Working with Obstacles
What habitual patterns arise to interfere with our quest of becoming a more dharmic person? As it turns out, there are Buddhist teachings to address nearly all of them, which help turn our obstacles into fodder for the path. In this lesson, we’ll identify the most common obstacles to taming the mind, as well as their antidotes. You’ll have a chance to get in touch with the difficulties of your own practice and explore ways of working with them.
Making a Commitment
This week we’ll explore the notion of taking refuge in the three jewels of the Buddha, the Dharma, and the sangha—the formal entry point of becoming a Buddhist. We’ll also discuss the difference between theism and nontheism as they pertain to being a Buddhist.
Deepening Your Practice
In this lesson, we’ll become more subtle and refined in our meditation practice by contemplating the four foundations of mindfulness and connecting with the concept of “touch and go.” We will look at the different ways we watch ourselves in meditation and will discuss how we can apply effort in our practice without getting caught in a battle mentality.
What happens when the mind is settled in shamatha practice? In this lesson, we’ll experiment with extending our awareness into the practice of vipashyana, or clear seeing. We’ll go through the three stages of vipashyana and explore the notion of “sacred world.”
Cutting Through with Prajna
Prajna—what we define as “best insight” or “superior knowing”—comes into play as we sharpen our intelligence along the path.
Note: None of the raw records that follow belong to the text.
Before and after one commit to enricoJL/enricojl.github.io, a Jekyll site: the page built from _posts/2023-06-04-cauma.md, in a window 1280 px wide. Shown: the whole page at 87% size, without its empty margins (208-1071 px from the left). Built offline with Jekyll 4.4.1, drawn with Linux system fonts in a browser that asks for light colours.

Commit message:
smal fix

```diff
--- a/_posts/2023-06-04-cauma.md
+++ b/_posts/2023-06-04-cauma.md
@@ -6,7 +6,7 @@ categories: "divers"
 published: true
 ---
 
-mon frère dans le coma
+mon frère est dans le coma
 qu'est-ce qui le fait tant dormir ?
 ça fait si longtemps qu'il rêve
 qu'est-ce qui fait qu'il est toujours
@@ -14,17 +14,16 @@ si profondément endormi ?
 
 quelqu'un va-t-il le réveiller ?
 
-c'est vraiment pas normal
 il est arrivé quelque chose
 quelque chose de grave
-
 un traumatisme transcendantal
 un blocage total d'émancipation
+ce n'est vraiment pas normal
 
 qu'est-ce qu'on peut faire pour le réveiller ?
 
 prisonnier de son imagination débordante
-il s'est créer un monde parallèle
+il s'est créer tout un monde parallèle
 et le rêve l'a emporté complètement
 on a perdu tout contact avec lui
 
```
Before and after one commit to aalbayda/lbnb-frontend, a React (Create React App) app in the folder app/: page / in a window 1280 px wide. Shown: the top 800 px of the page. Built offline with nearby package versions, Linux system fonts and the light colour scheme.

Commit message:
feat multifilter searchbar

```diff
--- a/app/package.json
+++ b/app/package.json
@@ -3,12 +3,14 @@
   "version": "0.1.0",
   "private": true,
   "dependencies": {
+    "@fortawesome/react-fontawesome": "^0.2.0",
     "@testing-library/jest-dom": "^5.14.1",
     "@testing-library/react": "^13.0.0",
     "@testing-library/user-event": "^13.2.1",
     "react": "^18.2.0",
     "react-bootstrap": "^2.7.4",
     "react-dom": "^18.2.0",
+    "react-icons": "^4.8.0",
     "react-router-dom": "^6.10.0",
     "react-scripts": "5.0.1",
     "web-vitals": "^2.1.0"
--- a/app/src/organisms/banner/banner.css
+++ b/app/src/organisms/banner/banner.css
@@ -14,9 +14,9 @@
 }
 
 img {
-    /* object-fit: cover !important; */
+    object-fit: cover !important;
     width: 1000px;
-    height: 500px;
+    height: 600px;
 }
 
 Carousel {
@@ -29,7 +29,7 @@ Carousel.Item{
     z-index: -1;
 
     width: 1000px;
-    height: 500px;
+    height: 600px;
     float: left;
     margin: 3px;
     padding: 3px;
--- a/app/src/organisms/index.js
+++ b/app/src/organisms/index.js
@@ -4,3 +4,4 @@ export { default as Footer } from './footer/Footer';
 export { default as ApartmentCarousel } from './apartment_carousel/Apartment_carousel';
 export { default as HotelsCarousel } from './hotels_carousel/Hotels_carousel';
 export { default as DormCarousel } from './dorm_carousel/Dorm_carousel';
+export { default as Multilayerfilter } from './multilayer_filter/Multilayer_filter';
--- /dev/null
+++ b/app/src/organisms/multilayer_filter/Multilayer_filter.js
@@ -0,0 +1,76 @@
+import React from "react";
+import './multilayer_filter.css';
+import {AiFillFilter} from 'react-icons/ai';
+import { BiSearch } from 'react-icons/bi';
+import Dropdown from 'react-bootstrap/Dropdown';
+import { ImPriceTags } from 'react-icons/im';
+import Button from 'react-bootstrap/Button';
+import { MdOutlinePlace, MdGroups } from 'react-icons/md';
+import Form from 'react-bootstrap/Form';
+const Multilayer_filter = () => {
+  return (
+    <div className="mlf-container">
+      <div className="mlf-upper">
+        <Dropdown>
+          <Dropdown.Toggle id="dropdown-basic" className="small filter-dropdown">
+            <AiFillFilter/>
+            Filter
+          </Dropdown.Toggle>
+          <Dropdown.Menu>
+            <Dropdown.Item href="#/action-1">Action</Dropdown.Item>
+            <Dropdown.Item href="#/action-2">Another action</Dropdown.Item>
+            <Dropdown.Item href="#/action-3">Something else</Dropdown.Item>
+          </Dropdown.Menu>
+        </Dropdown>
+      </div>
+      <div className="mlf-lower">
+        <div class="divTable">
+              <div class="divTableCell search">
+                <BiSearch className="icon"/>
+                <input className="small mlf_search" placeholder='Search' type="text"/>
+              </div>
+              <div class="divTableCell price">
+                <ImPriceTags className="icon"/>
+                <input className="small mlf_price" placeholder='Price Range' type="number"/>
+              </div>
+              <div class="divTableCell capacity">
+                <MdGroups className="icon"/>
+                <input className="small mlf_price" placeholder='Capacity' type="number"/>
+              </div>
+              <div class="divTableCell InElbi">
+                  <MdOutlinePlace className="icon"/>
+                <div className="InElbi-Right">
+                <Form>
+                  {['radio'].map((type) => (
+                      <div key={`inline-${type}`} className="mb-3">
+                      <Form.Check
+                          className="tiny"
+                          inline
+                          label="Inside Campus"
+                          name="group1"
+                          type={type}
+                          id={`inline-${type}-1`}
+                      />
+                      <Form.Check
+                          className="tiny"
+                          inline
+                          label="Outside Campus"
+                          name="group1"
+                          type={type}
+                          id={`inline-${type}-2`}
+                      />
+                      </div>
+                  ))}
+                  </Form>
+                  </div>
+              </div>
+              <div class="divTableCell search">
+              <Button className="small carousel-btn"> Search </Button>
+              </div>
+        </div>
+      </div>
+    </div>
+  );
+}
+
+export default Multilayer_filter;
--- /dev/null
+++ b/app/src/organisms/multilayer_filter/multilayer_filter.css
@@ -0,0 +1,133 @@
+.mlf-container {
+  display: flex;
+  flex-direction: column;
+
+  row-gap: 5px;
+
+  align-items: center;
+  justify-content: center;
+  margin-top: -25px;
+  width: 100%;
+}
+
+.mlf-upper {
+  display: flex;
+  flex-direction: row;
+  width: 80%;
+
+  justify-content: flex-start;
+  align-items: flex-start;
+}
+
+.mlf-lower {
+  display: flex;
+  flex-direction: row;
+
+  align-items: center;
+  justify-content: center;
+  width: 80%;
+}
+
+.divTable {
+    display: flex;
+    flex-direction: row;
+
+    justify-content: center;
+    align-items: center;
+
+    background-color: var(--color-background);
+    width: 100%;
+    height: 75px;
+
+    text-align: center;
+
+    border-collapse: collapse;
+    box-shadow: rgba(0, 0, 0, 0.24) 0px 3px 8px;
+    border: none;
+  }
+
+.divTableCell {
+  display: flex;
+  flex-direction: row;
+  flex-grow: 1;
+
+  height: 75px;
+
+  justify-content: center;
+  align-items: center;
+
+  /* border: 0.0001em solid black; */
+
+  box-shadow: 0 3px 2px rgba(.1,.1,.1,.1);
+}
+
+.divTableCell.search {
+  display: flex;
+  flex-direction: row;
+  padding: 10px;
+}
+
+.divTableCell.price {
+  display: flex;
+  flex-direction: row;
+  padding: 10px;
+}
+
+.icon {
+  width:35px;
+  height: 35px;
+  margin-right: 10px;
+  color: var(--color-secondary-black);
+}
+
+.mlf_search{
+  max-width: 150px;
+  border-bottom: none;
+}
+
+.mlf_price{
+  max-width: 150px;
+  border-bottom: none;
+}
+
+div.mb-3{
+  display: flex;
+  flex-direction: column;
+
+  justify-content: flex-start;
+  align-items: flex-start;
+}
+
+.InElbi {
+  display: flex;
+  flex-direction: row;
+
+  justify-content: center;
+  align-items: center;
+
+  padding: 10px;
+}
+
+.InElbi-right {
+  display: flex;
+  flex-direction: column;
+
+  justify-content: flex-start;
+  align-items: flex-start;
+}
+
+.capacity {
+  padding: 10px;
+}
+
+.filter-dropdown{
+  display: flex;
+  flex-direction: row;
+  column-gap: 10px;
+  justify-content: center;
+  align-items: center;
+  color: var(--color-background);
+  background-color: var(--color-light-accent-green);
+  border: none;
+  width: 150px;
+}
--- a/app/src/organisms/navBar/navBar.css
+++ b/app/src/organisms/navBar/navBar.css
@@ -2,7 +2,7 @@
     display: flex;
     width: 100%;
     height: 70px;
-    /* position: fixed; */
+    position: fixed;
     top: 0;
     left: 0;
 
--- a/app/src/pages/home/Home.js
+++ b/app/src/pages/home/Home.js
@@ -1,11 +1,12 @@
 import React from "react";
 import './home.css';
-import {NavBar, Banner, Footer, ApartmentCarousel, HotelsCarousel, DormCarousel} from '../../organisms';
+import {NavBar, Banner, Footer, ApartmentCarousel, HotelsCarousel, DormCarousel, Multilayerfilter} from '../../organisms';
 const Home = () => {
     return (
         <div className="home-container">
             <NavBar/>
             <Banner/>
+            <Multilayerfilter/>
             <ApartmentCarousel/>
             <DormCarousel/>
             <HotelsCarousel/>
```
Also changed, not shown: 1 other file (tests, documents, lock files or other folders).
In this lesson we’ll discuss ego, egolessness, and how to distinguish between the two.
A Hint of Mahayana
In this final module of the course, we’ll get a glimpse of how the hinayana transitions into a broader path—the mahayana, or the path of the bodhisattva.